korean fried chicken

korean fried chicken

I was hanging around on Instagram one late night and chanced upon someone’s food picture, that of a plate of korean fried chicken, from an eatery this person had gone to in Sydney.  I wanted to chomp down on my phone.

The next day I couldn’t get the image out of my head and spent much of my time looking for recipes on the internet.  Usually, and I’m sure I’m not alone on this, I’d find a few that sound delicious and end up combining parts of the recipes that feel good to me to create a hybrid of sorts.  And then, I end up not following measurements exactly because I can’t seem to do it, I am just incapable.  So as with all the recipes here, and everywhere I suspect, these are just guidelines.

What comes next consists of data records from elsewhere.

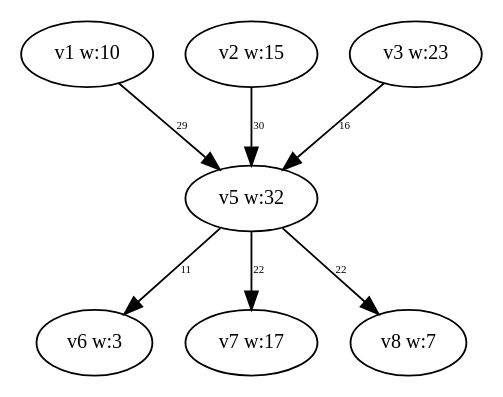
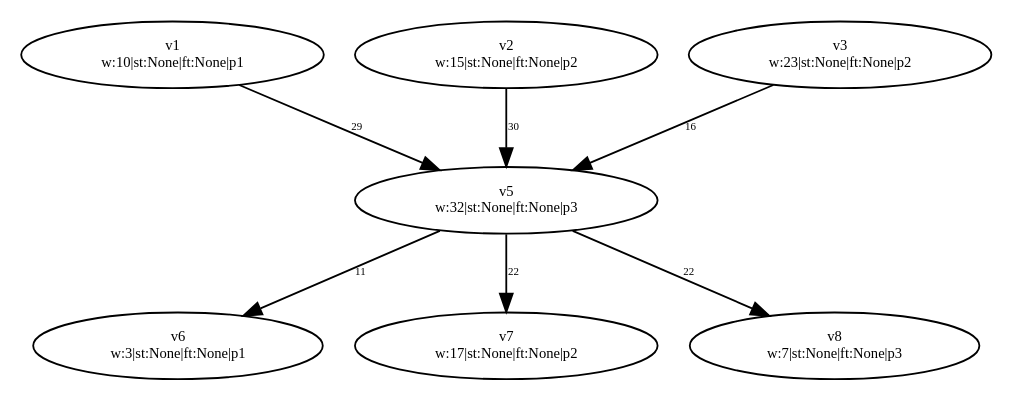
The diagram in PythonApplication1/PythonApplication1/test-output/slika_3_Simplified.gv (dexters1/Task-Scheduling-Based-on-Genetic-Algorithms), drawn with Graphviz before and after one commit. The commit also changed 51 other files, not shown here.

```diff
--- a/PythonApplication1/PythonApplication1/test-output/slika_3_Simplified.gv
+++ b/PythonApplication1/PythonApplication1/test-output/slika_3_Simplified.gv
@@ -1,15 +1,22 @@
 digraph {
-	v1 [label="v1 w:10" fontsize=11.0]
-	v2 [label="v2 w:15" fontsize=11.0]
-	v3 [label="v3 w:23" fontsize=11.0]
-	v5 [label="v5 w:32" fontsize=11.0]
-	v6 [label="v6 w:3" fontsize=11.0]
-	v7 [label="v7 w:17" fontsize=11.0]
-	v8 [label="v8 w:7" fontsize=11.0]
+	v1 [label="v1
+w:10|st:None|ft:None|p1" fontsize=8.0]
+	v2 [label="v2
+w:15|st:None|ft:None|p2" fontsize=8.0]
+	v3 [label="v3
+w:23|st:None|ft:None|p2" fontsize=8.0]
+	v5 [label="v5
+w:32|st:None|ft:None|p3" fontsize=8.0]
+	v6 [label="v6
+w:3|st:None|ft:None|p1" fontsize=8.0]
+	v7 [label="v7
+w:17|st:None|ft:None|p2" fontsize=8.0]
+	v8 [label="v8
+w:7|st:None|ft:None|p3" fontsize=8.0]
 	v5 -> v6 [label=11 constraint=true fontsize=6.0]
 	v5 -> v7 [label=22 constraint=true fontsize=6.0]
 	v5 -> v8 [label=22 constraint=true fontsize=6.0]
 	v1 -> v5 [label=29 constraint=true fontsize=6.0]
 	v2 -> v5 [label=30 constraint=true fontsize=6.0]
 	v3 -> v5 [label=16 constraint=true fontsize=6.0]
 }
```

Anyhow, two days after spotting the picture of korean fried chicken on instagram, I belted out 20 wings of my own and argh! too good.  However frying 20 wings for two little kids and two adults wasn’t the best idea, we basically got full of wings real fast.

But ahhh…so good.

The recipes that interested me were this one (from maangchi.com) and this korean fried chicken one and this korean bbq chicken one (both from eatthelove.com).  Actually the two latter recipes haven’t much different between them apart from the addition of kiwi fruit in the bbq wings and the gochugang in the fried chicken, the number of garlic cloves, and the method.  Because of this, I actually preferred the BBQ recipe and wanted to use it with the fried chicken method, but I forgot all about the kiwi fruit that I’d bought and were waiting patiently to be added to the sauce.  So unfortunately the kiwi fruit got skipped (adding fruit is actually reminiscent of the sweet and sour prawns which I grew up eating in Chinese restaurants in Delhi hotels!).  I preferred also the frying method from maangchi.com, where she double-fried the potato starch coated wings (instead of baking them after soaking in egg white…).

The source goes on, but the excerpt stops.